The answer lies in the title of Anthony Kronman’s necessary, humane and brave new book: “The Assault on American Excellence.” Kronman’s academic credentials are impeccable — he has taught at Yale for 40 years and spent a decade as dean of its law school — and his politics, so far as I can tell, are to the left of mine.

But Yale has been ground zero for recent campus unrest, including a Maoist-style struggle session against a distinguished professor, fights about “cultural appropriation,” the renaming of Calhoun (as in, John C.) College and the decision to drop the term “master” because, to some, it carried “a painful and unwelcome connotation.”

Only to some though. To the people who could answer to the word “master,” why, it’s a lovely word. Several words are like that, I think. “Sir,” “your lordship,” “your holiness” – they all hint at a particular form of male power which does not always entail the consent of those subject to that power, so yes, it does carry “a painful and unwelcome connotation.” Fancy that.

It’s this last decision that seems to have triggered Kronman’s alarm. The word “master” may remind some students of slavery. What it really means is a person who embodies achievement, refinement, distinction — masterliness — and whose spirit is fundamentally aristocratic. Great universities are meant to nurture that spirit, not only for its own sake but also as an essential counterweight to the leveling and conformist tendencies of democratic politics that Alexis de Tocqueville diagnosed as the most insidious threats to American civilization.

Why does Bret Stephens get to decide that “master” really means a person who embodies achievement, refinement, distinction as opposed to a person who owns and extracts labor from slaves?

Also notice the cowardly evasion of the fact that it’s an explicitly male word, with the awkward addition that the female version now means non-marital sex partner rather than The Lady of the House. He says “person” but that’s bullshit, it means male person. And the codswallop about refinement and aristocratic is just that. He sounds like Margaret Mitchell with a better vocabulary.

What’s happening on campuses today isn’t a reaction to Donald Trump or some alleged systemic injustice, at least not really. Fundamentally, Kronman argues, it’s a reaction against this aristocratic spirit — of being, as H.L. Mencken wrote, “beyond responsibility to the general masses of men, and hence superior to both their degraded longings and their no less degraded aversions.” It’s a revolt of the mediocre many against the excellent few. And it is being undertaken for the sake of a radical egalitarianism in which all are included, all are equal, all are special.

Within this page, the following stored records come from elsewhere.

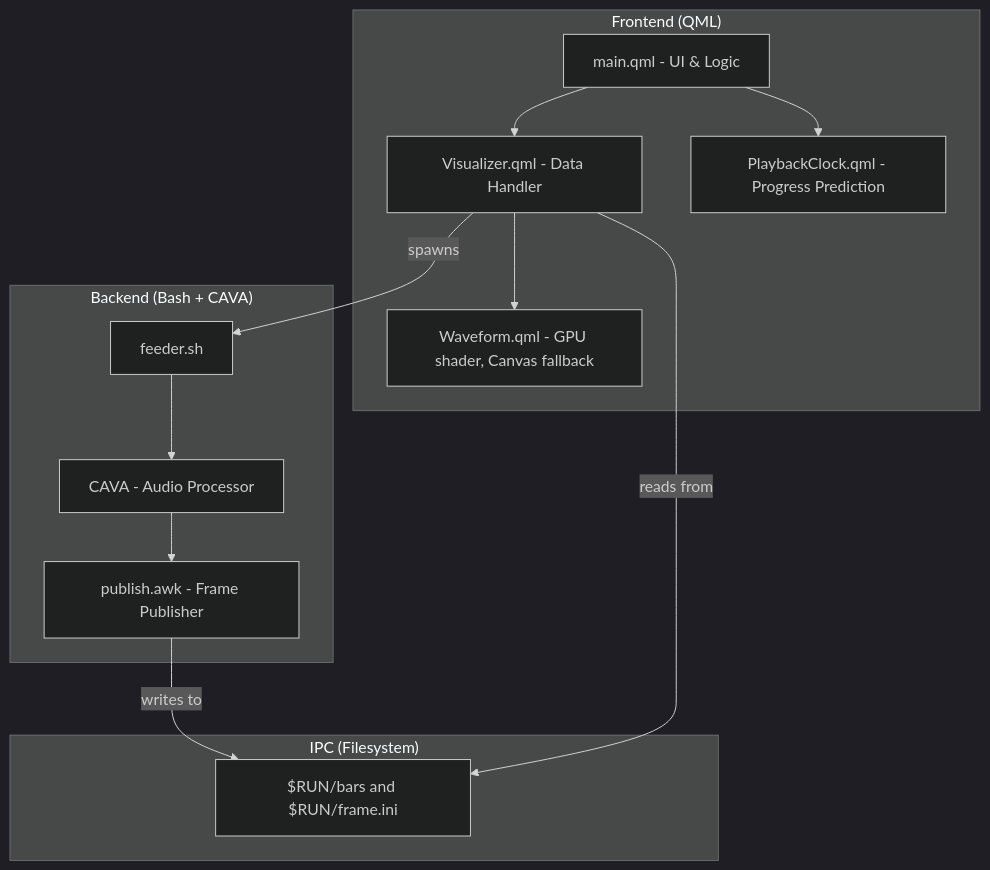
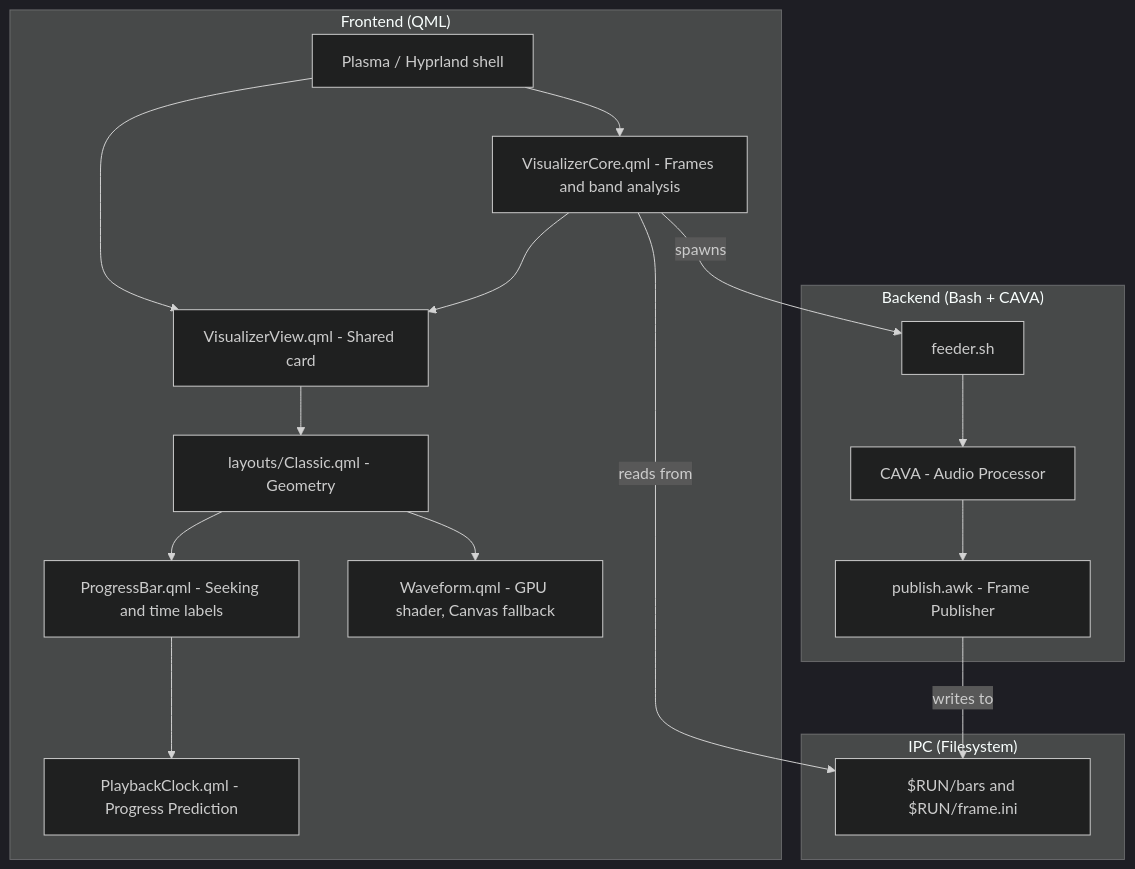
Before and after one commit to Muddyblack/audio-wave-visualizer: the first of 2 diagrams in docs/workflow.md, drawn with Mermaid (dark theme). The commit also changed other lines of this file and 320 other files, not shown here.

````diff
--- a/docs/workflow.md
+++ b/docs/workflow.md
@@ -7,28 +34,35 @@
 ```mermaid
 graph TD
     subgraph "Frontend (QML)"
-        main[main.qml - UI & Logic]
-        vis[Visualizer.qml - Data Handler]
+        main[Plasma / Hyprland shell]
+        view[VisualizerView.qml - Shared card]
+        layout[layouts/Classic.qml - Geometry]
+        progress[ProgressBar.qml - Seeking and time labels]
+        vis[VisualizerCore.qml - Frames and band analysis]
         canvas[Waveform.qml - GPU shader, Canvas fallback]
         clock[PlaybackClock.qml - Progress Prediction]
     end
 
     subgraph "IPC (Filesystem)"
         bars_file["$RUN/bars and $RUN/frame.ini"]
     end
 
     subgraph "Backend (Bash + CAVA)"
         feeder[feeder.sh]
         cava[CAVA - Audio Processor]
         publisher[publish.awk - Frame Publisher]
     end
 
     main --> vis
-    main --> clock
-    vis --> canvas
+    main --> view
+    vis --> view
+    view --> layout
+    layout --> canvas
+    layout --> progress
+    progress --> clock
     vis -- spawns --> feeder
     feeder --> cava
     cava --> publisher
     publisher -- writes to --> bars_file
     vis -- reads from --> bars_file
 ```
````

So. David Karpf wasn’t wrong; dude’s a bedbug.

9 Responses to “Bedbug claim confirmed”